Of the 60 seats reserved for women and 60 senatorial seats, six came from each of the country’s 10 provinces.
The MDC-T, which has vowed to boycott current and future polls claiming rigging by Zanu-PF, has since lost 14 seats to its rivals.
The loss has all but altered its winning margins of 2013, meaning those who claim the right to make the current legislature based on those margins now occupy the seats by default.
But Mnangagwa, who is also Justice, Legal and Parliamentary Affairs minister, told Parliament last week that the MPs will not be dislodged from the house on that basis.
“Proportional representation, as stated in our Constitution and also as it applies in the Electoral Act, means that whatever happened in the 2013 elections also determined the proportional representation, not the by-elections…” Mnangagwa said.
He added: “… and it was through those votes which made us allocate the seats according to the proportions garnered by each individual party. That is why such seats were elected.
“Therefore, in the general elections in 2013, each political party was allocated seats on the basis of the general election.
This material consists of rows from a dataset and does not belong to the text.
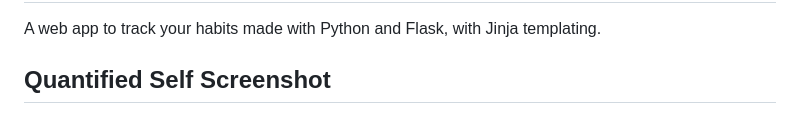
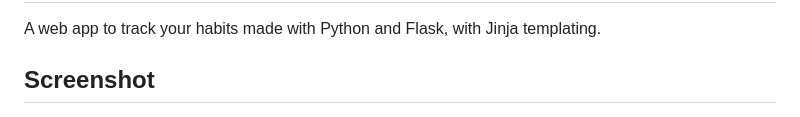
Before and after one commit to Aeronaul/QuantifiedSelf, a Markdown page: README.md, the part around the change. Drawn GitHub-style.

```diff
--- a/README.md
+++ b/README.md
@@ -1,7 +1,7 @@
 # Quantified Self (Python)
 A web app to track your habits made with Python and Flask, with Jinja templating.
 
-## Quantified Self Screenshot
+## Screenshot
 ![Quantified Self screenshot](screenshot.jpg?raw=true)
 
 ## Features
```
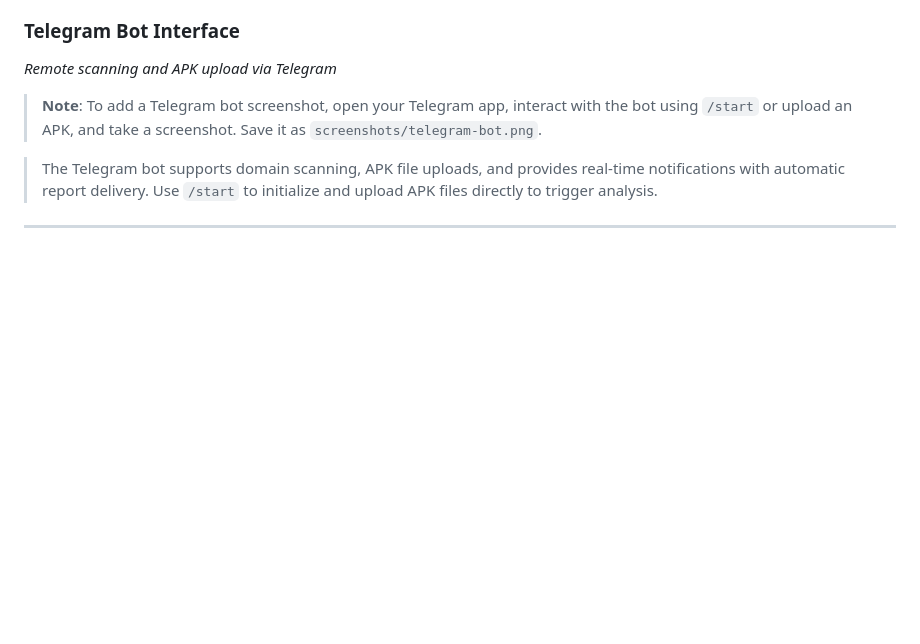
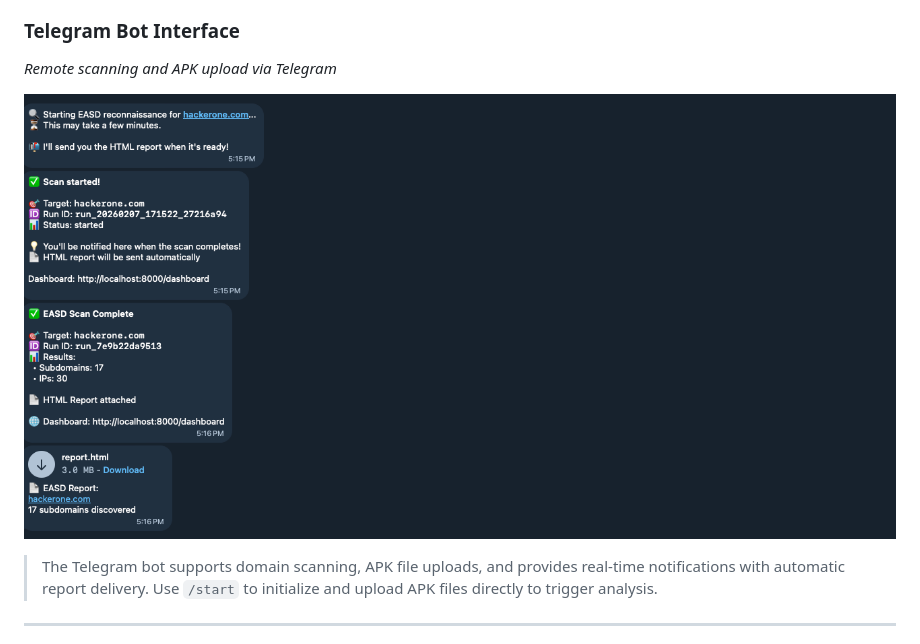
Before and after one commit to BaymaxPop23/Security-Suite, a Markdown page: README.md, the part around the change. GitHub-like rendering; pictures changed too: screenshots/telegram-bot.png (added); blank space fills up the shorter version.

Commit message:
docs: Add Telegram bot screenshot to README
- Added telegram-bot.png screenshot showing bot interface
- Updated README to display Telegram bot screenshot instead of placeholder note
- All screenshots section is now complete with 5 images

```diff
--- a/README.md
+++ b/README.md
@@ -103,7 +103,7 @@ Security Suite is an automated security testing platform that combines **EASD**
 ### Telegram Bot Interface
 *Remote scanning and APK upload via Telegram*
 
-> **Note**: To add a Telegram bot screenshot, open your Telegram app, interact with the bot using `/start` or upload an APK, and take a screenshot. Save it as `screenshots/telegram-bot.png`.
+![Telegram Bot](screenshots/telegram-bot.png)
 
 > The Telegram bot supports domain scanning, APK file uploads, and provides real-time notifications with automatic report delivery. Use `/start` to initialize and upload APK files directly to trigger analysis.
 
```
So, what this means is there is no change to that, according to these by-elections.”
Mnangagwa was responding to a question by Buhera MP Joseph Chinotimba who asked if Zanu-PF was also “going to take the proportional seats” now under the MDC control as per the 2013 outcome?
Under the political Parties Finance Act, parties that garner at least five percent of the national vote are also entitled to some funding from the state, and, the more the votes, the bigger the government disbursement.
Mnangagwa said the dwindling parliamentary representation by their rivals will not affect the quota which the party is entitled to under the Act. Source: newzimbabwe